(AIM OF THE TASK) Look for the word "context" in the records, and copy each line where it appears.

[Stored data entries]
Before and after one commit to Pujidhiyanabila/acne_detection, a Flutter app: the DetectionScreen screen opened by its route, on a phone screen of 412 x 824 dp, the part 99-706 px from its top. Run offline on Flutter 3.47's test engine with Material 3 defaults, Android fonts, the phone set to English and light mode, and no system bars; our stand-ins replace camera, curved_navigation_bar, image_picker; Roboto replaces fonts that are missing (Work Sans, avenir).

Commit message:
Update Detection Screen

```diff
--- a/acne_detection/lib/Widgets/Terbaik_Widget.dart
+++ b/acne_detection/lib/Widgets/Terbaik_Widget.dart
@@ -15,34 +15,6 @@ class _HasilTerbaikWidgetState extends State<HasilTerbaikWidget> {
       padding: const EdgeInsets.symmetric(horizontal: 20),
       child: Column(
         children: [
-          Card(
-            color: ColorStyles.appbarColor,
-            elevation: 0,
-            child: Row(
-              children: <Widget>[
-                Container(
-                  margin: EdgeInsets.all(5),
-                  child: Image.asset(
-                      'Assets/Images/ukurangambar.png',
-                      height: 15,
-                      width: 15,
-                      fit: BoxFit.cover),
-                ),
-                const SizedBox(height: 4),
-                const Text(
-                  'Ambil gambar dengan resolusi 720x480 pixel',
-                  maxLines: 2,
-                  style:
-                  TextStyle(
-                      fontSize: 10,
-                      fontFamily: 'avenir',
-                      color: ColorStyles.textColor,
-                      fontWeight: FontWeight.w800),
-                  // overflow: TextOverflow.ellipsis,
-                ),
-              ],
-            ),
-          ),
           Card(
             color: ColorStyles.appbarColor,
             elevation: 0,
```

...

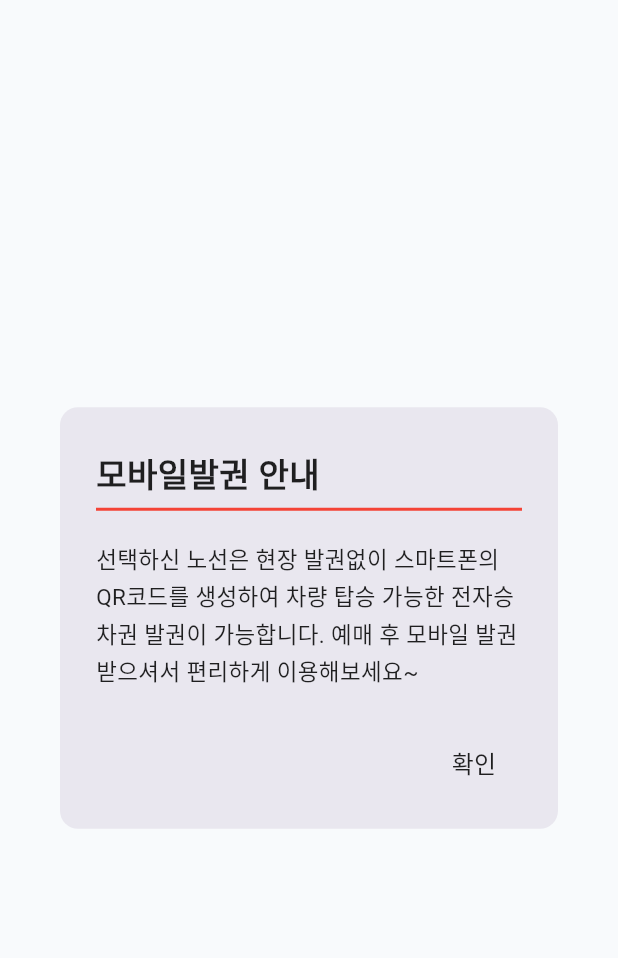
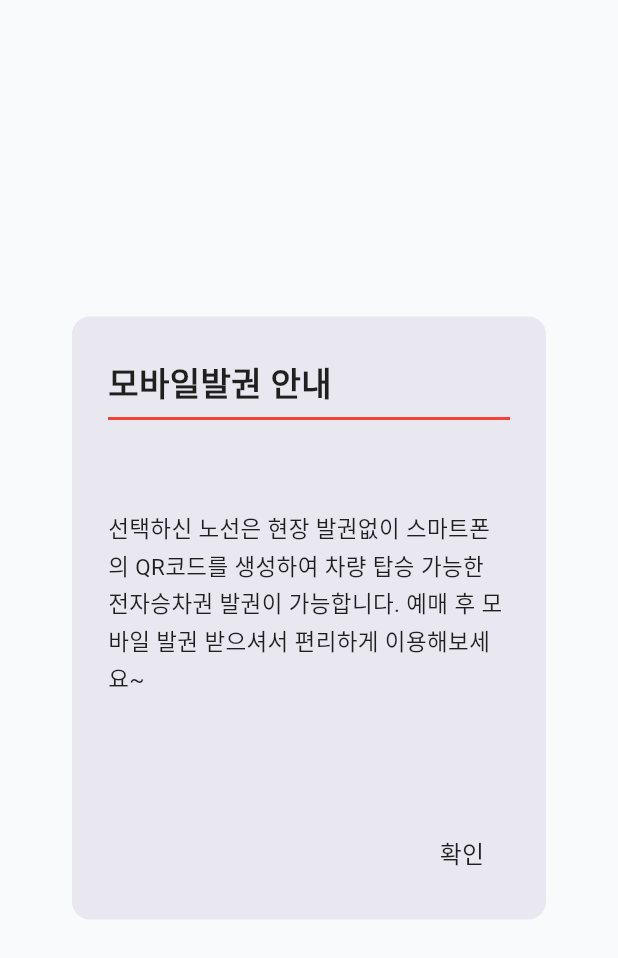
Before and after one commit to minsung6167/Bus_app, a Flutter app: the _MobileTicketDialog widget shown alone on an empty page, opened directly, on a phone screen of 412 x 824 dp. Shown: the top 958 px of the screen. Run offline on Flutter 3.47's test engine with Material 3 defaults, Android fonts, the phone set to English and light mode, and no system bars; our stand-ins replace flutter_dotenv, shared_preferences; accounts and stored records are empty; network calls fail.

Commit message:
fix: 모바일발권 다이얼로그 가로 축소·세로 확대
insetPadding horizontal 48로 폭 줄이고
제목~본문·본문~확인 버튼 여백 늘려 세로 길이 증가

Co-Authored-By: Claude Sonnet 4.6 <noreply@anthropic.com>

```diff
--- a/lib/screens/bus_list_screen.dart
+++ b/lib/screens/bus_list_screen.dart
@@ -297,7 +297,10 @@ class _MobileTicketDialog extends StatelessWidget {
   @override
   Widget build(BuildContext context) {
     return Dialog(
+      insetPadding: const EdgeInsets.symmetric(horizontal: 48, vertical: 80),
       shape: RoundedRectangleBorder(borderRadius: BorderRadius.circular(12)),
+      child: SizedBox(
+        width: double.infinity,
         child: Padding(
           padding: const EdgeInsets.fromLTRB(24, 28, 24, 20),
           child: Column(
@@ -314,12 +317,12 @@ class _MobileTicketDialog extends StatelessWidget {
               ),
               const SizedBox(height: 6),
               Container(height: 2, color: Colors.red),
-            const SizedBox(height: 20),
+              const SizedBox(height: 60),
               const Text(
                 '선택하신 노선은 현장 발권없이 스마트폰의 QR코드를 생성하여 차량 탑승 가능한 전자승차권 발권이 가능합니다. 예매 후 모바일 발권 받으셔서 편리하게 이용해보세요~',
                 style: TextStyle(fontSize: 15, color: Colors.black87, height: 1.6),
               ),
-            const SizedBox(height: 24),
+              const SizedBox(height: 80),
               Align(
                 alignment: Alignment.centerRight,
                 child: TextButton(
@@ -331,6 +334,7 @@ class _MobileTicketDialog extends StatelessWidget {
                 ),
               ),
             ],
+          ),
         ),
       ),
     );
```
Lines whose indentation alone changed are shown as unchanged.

--

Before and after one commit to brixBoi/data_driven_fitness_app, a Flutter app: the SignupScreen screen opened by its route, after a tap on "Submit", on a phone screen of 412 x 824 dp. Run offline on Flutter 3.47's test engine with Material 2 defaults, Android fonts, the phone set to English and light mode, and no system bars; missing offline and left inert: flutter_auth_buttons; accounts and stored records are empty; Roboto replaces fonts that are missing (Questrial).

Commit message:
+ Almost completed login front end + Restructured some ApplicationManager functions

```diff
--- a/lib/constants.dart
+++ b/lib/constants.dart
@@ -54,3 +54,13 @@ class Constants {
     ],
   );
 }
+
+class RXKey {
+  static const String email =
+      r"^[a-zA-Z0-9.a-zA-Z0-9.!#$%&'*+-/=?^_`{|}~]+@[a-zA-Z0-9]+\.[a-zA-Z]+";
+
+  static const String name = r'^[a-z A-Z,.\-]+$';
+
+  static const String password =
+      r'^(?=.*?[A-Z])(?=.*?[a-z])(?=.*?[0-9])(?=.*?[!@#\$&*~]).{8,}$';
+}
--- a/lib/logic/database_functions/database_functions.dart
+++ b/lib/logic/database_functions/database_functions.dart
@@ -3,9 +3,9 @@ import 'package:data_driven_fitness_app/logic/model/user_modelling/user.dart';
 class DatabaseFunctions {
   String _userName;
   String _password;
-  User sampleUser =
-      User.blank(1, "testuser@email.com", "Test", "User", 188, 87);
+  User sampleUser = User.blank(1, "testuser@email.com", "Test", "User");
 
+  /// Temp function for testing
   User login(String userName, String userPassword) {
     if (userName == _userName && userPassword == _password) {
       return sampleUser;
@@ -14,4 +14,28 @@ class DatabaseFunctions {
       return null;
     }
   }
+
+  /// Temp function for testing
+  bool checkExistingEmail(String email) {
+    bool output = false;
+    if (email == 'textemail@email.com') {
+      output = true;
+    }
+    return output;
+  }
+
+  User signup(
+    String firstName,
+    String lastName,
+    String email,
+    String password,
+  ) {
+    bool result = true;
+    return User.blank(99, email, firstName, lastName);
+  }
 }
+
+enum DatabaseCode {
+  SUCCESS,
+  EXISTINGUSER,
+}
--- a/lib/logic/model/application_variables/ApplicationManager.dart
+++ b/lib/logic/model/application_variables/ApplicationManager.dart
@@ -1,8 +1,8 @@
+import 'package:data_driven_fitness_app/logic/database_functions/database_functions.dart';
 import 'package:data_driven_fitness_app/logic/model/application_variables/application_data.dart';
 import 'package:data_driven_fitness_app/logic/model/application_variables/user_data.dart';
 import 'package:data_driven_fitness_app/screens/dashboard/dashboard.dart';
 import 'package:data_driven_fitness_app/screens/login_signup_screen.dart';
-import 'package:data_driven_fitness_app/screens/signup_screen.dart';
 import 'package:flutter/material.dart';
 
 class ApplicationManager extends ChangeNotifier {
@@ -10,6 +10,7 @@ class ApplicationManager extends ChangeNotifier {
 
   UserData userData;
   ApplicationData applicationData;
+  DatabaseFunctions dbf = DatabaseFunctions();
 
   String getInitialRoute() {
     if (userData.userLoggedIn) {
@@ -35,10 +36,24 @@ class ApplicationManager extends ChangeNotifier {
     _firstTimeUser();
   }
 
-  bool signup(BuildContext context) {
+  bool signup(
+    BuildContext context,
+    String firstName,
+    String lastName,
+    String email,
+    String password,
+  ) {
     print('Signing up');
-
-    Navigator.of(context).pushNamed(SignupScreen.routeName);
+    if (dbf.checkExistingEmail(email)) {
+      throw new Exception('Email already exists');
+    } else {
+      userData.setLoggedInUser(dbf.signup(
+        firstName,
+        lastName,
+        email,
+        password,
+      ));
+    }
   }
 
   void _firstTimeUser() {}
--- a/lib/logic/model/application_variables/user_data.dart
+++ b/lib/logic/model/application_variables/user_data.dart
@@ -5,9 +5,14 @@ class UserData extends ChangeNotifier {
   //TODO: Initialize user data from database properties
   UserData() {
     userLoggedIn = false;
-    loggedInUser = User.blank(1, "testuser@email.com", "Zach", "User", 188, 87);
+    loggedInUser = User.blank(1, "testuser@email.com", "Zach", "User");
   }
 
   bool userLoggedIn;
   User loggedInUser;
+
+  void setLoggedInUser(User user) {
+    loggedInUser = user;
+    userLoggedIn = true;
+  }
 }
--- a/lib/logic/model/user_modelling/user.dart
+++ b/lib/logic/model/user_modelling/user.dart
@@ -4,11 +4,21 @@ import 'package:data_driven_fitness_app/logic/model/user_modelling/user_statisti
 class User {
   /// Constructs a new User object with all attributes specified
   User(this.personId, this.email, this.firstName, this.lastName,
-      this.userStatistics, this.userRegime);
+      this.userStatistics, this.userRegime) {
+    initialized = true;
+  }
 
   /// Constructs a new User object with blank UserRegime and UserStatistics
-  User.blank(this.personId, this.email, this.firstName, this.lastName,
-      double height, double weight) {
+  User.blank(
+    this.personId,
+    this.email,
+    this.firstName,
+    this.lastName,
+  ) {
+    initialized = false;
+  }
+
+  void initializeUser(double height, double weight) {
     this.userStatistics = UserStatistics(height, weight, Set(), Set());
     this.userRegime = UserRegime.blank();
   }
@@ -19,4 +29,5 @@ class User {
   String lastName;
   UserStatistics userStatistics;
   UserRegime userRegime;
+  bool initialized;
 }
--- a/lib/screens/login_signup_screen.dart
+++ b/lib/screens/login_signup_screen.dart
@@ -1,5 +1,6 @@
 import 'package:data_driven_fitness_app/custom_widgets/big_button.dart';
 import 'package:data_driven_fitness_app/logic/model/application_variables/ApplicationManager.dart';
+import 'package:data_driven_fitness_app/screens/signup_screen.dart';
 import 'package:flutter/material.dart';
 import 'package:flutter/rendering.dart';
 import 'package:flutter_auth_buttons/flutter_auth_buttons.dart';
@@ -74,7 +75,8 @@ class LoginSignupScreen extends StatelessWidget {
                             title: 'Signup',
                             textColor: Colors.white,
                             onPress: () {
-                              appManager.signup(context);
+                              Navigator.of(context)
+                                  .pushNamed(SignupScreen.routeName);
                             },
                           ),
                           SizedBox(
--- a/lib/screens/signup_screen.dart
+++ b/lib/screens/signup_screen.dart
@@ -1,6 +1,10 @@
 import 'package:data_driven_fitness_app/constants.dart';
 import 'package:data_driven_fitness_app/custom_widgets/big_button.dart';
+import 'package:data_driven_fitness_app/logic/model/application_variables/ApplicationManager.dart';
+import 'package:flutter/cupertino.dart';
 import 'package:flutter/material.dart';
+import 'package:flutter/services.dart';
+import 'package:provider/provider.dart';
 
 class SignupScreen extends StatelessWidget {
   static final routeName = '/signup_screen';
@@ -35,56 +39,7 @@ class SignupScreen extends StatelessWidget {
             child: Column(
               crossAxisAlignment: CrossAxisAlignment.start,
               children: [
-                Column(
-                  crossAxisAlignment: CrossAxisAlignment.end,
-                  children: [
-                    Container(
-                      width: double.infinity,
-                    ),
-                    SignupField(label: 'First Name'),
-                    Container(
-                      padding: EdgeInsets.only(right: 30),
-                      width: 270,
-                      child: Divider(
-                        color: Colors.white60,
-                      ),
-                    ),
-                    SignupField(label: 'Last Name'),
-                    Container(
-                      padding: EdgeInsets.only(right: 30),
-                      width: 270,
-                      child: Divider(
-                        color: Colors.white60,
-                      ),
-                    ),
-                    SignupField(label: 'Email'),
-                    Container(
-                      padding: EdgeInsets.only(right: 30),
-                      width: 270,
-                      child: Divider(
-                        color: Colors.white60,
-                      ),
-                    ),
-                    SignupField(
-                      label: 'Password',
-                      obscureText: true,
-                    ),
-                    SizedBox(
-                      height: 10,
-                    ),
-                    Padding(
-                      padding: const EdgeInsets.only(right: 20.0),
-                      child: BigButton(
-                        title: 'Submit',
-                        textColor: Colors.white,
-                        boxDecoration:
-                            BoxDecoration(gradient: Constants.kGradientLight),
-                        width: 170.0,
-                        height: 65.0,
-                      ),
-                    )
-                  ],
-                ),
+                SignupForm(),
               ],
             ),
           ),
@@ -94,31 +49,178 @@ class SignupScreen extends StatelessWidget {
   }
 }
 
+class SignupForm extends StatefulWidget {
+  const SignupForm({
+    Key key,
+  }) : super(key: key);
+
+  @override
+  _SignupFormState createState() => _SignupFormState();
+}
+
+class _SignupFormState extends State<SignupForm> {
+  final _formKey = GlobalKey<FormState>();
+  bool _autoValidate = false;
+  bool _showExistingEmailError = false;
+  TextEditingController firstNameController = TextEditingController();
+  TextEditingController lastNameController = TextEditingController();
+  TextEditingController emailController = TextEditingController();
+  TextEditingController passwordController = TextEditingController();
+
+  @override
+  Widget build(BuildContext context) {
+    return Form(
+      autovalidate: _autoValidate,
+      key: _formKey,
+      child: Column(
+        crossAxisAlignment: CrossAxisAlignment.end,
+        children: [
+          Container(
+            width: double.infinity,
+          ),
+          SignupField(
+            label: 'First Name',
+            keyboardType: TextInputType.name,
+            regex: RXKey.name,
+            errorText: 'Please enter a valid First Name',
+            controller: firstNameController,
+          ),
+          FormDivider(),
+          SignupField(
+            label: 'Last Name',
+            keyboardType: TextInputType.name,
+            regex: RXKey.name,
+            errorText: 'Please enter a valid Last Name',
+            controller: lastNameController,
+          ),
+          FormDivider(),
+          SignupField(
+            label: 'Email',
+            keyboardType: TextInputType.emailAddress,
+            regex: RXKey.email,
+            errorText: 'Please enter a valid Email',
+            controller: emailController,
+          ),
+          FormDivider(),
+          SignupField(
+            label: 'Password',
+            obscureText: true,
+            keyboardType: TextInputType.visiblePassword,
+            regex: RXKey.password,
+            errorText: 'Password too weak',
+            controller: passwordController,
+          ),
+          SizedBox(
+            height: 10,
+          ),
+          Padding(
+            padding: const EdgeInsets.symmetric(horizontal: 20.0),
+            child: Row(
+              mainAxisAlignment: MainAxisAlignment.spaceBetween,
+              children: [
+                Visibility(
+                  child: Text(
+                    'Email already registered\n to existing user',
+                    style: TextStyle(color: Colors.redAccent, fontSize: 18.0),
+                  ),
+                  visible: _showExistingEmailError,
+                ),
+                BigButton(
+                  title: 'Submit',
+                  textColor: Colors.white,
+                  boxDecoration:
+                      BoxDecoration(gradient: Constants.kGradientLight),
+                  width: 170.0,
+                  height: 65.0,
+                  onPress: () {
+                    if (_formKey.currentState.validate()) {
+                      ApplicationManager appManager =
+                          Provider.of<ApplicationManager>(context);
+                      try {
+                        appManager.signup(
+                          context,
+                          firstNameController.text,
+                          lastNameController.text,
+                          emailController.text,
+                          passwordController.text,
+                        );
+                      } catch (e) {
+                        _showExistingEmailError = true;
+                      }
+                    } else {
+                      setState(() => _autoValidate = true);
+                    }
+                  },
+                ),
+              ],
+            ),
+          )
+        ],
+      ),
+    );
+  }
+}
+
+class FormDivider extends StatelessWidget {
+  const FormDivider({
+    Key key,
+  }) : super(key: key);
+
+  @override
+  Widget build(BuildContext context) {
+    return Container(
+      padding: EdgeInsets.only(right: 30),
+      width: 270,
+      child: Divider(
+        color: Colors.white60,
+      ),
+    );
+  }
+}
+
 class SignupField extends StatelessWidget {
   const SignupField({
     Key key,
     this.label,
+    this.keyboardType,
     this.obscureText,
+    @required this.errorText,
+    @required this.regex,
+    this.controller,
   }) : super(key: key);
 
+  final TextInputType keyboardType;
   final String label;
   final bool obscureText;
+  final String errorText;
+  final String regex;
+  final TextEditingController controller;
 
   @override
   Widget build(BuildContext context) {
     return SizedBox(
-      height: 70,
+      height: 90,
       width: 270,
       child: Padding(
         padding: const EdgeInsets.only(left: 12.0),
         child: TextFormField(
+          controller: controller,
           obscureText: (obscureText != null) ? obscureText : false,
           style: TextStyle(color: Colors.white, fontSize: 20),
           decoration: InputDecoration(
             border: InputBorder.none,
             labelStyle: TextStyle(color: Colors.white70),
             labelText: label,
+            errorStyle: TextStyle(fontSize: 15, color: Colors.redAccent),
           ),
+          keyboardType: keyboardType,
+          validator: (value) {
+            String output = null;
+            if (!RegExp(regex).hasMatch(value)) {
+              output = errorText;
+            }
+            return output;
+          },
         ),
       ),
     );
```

(TASK SOLUTION)
   Widget build(BuildContext context) {
-  bool signup(BuildContext context) {
+    BuildContext context,
-    Navigator.of(context).pushNamed(SignupScreen.routeName);
-                              appManager.signup(context);
+                              Navigator.of(context)
+  Widget build(BuildContext context) {
+                          Provider.of<ApplicationManager>(context);
+                          context,
+  Widget build(BuildContext context) {
   Widget build(BuildContext context) {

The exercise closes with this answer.